*What you have to do:* Once the pictures have been excluded, set down each remaining entry word for word.

=-=-=

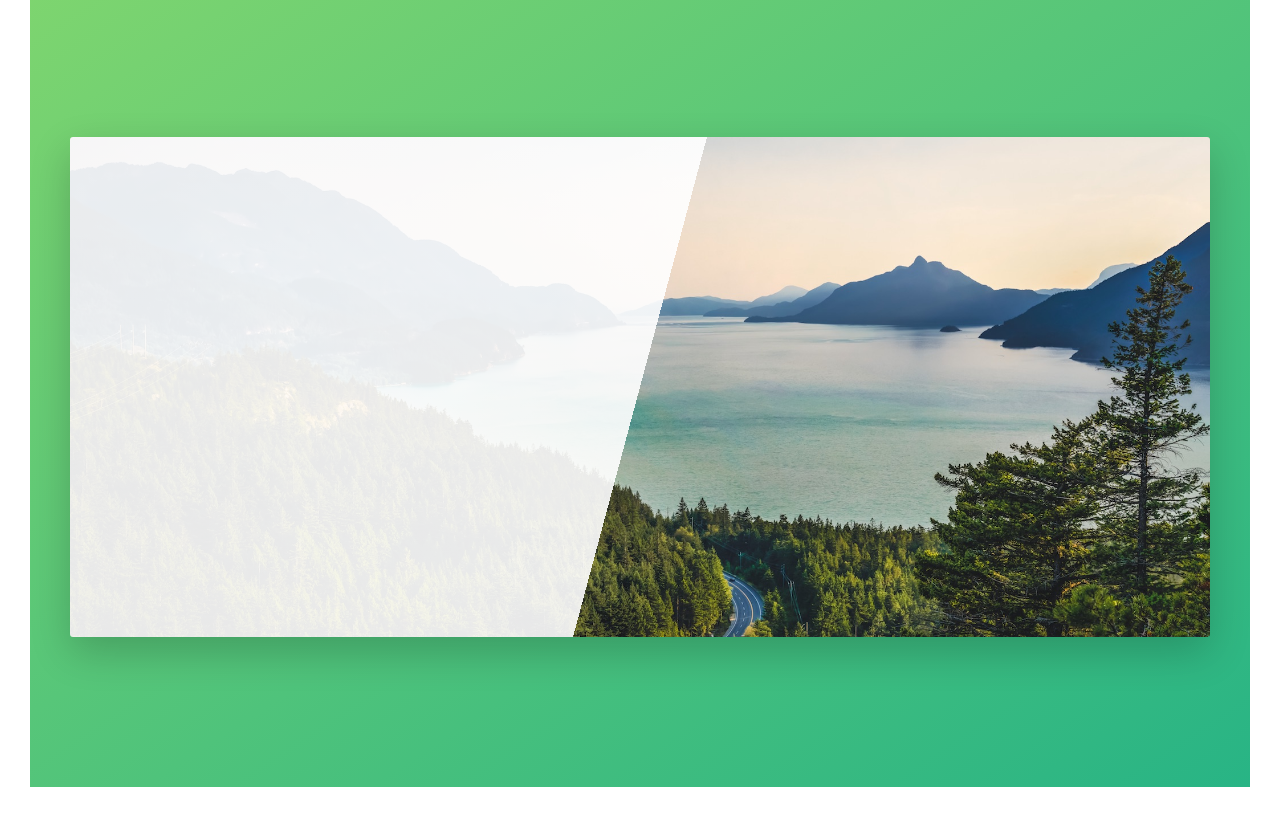
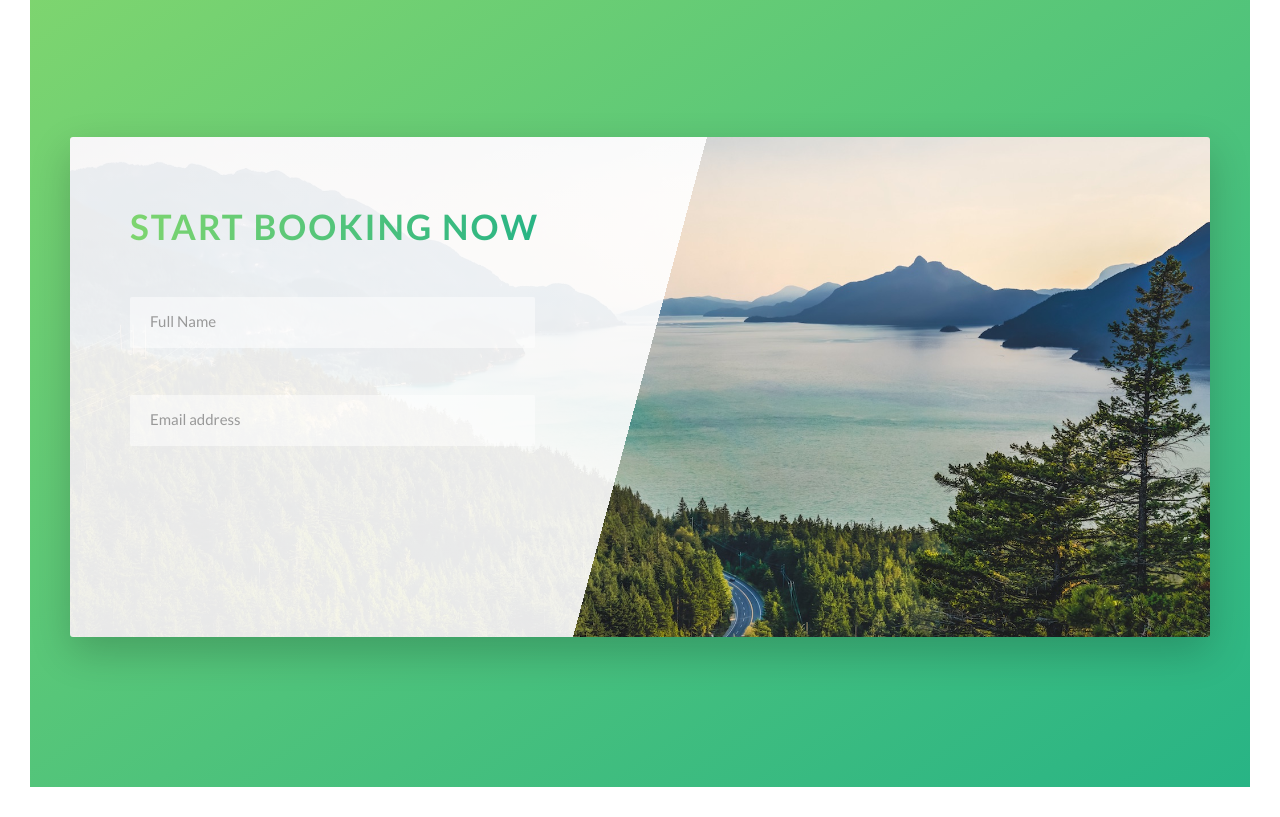
Before and after one commit to surendramayur/CssPractice, a website: page index.html in a window 1280 px wide. Shown: the part 4560-5377 px from the top of the page. Drawn offline with Linux system fonts and the light colour scheme.

Commit message:
form heading input and email element done

```diff
--- a/index.html
+++ b/index.html
@@ -264,7 +264,23 @@
             <section class="section-book">
                 <div class="row">
                     <div class="book">
-
+                        <div class="book__form">
+                            <div class="u-margin-bottom-medium">
+                                <h2 class="heading-secondary">
+                                    Start booking now
+                                </h2>
+                            </div>
+                            <form action="#" class="form">
+                                <div class="form__group">
+                                    <input type="text" class="form__input" placeholder="Full Name" id="name" required>
+                                    <label for="name" class="form__label">Full Name</label>
+                                </div>
+                                <div class="form__group">
+                                    <input type="email" class="form__input" placeholder="Email address" id="email" required>
+                                    <label for="email" class="form__label">Email address</label>
+                                </div>
+                            </form>
+                        </div>
                     </div>
                 </div>
             </section>
--- a/sass/abstracts/_variables.scss
+++ b/sass/abstracts/_variables.scss
@@ -11,6 +11,7 @@ $color-tertiary-dark: #5643fa;
 $color-grey-light-1: #f7f7f7;
 $color-grey-light-2: #eee;
 $color-grey-dark: #777;
+$color-grey-dark-2: #999;
 $color-white: #fff;
 $color-black: #000;
 
--- /dev/null
+++ b/sass/components/_form.scss
@@ -0,0 +1,50 @@
+.form {
+
+
+    &__input {
+        font-size: 1.5rem;
+        font-family: inherit;
+        color: inherit;
+        padding: 1.5rem 2rem;
+        border-radius: 2px;
+        background-color: rgba($color-white, .5);
+        border: none;
+        border-bottom: 3px solid transparent;
+        width: 90%;
+        display: block;
+
+        &:focus {
+            outline: none;
+            box-shadow: 0 1rem 2rem rgba($color-black, .1);
+            border-bottom: 3px solid $color-primary;
+        }
+
+        &:focus:invalid {
+            border-bottom: 3px solid $color-secondary-dark;
+        }
+
+        &::-webkit-input-placeholder {
+            color: $color-grey-dark-2;
+        }
+    }
+
+    &__group:not(:last-child) {
+        margin-bottom: 2rem;
+    }
+
+    &__label {
+        font-size: 1.2rem;
+        font-weight: 700;
+        margin-left: 2rem;
+        margin-top: .7rem;
+        display: block;
+        transition: all .3s;
+    }
+
+    &__input:placeholder-shown + &__label {
+        opacity: 0;
+        visibility: hidden;
+        transform: translateY(-4rem);
+
+    }
+}
--- a/sass/main.scss
+++ b/sass/main.scss
@@ -15,6 +15,7 @@
 @import "components/card";
 @import "components/story";
 @import "components/bg-video";
+@import "components/form";
 
 
 @import "layout/grid";
--- a/sass/pages/_home.scss
+++ b/sass/pages/_home.scss
@@ -49,4 +49,9 @@
     box-shadow: 0 1.5rem 4rem rgba($color-black, .2);
 
     height: 50rem;
+
+    &__form {
+        width: 50%;
+        padding: 6rem;
+    }
 }
```
Also changed, not shown: css/style.css.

=-=-=

*Solution to this exercise:*
Before and after one commit to surendramayur/CssPractice, a website: page index.html in a window 1280 px wide. Shown: the part 4560-5377 px from the top of the page. Drawn offline with Linux system fonts and the light colour scheme.

Commit message:
form heading input and email element done

```diff
--- a/index.html
+++ b/index.html
@@ -264,7 +264,23 @@
             <section class="section-book">
                 <div class="row">
                     <div class="book">
-
+                        <div class="book__form">
+                            <div class="u-margin-bottom-medium">
+                                <h2 class="heading-secondary">
+                                    Start booking now
+                                </h2>
+                            </div>
+                            <form action="#" class="form">
+                                <div class="form__group">
+                                    <input type="text" class="form__input" placeholder="Full Name" id="name" required>
+                                    <label for="name" class="form__label">Full Name</label>
+                                </div>
+                                <div class="form__group">
+                                    <input type="email" class="form__input" placeholder="Email address" id="email" required>
+                                    <label for="email" class="form__label">Email address</label>
+                                </div>
+                            </form>
+                        </div>
                     </div>
                 </div>
             </section>
--- a/sass/abstracts/_variables.scss
+++ b/sass/abstracts/_variables.scss
@@ -11,6 +11,7 @@ $color-tertiary-dark: #5643fa;
 $color-grey-light-1: #f7f7f7;
 $color-grey-light-2: #eee;
 $color-grey-dark: #777;
+$color-grey-dark-2: #999;
 $color-white: #fff;
 $color-black: #000;
 
--- /dev/null
+++ b/sass/components/_form.scss
@@ -0,0 +1,50 @@
+.form {
+
+
+    &__input {
+        font-size: 1.5rem;
+        font-family: inherit;
+        color: inherit;
+        padding: 1.5rem 2rem;
+        border-radius: 2px;
+        background-color: rgba($color-white, .5);
+        border: none;
+        border-bottom: 3px solid transparent;
+        width: 90%;
+        display: block;
+
+        &:focus {
+            outline: none;
+            box-shadow: 0 1rem 2rem rgba($color-black, .1);
+            border-bottom: 3px solid $color-primary;
+        }
+
+        &:focus:invalid {
+            border-bottom: 3px solid $color-secondary-dark;
+        }
+
+        &::-webkit-input-placeholder {
+            color: $color-grey-dark-2;
+        }
+    }
+
+    &__group:not(:last-child) {
+        margin-bottom: 2rem;
+    }
+
+    &__label {
+        font-size: 1.2rem;
+        font-weight: 700;
+        margin-left: 2rem;
+        margin-top: .7rem;
+        display: block;
+        transition: all .3s;
+    }
+
+    &__input:placeholder-shown + &__label {
+        opacity: 0;
+        visibility: hidden;
+        transform: translateY(-4rem);
+
+    }
+}
--- a/sass/main.scss
+++ b/sass/main.scss
@@ -15,6 +15,7 @@
 @import "components/card";
 @import "components/story";
 @import "components/bg-video";
+@import "components/form";
 
 
 @import "layout/grid";
--- a/sass/pages/_home.scss
+++ b/sass/pages/_home.scss
@@ -49,4 +49,9 @@
     box-shadow: 0 1.5rem 4rem rgba($color-black, .2);
 
     height: 50rem;
+
+    &__form {
+        width: 50%;
+        padding: 6rem;
+    }
 }
```
Also changed, not shown: css/style.css.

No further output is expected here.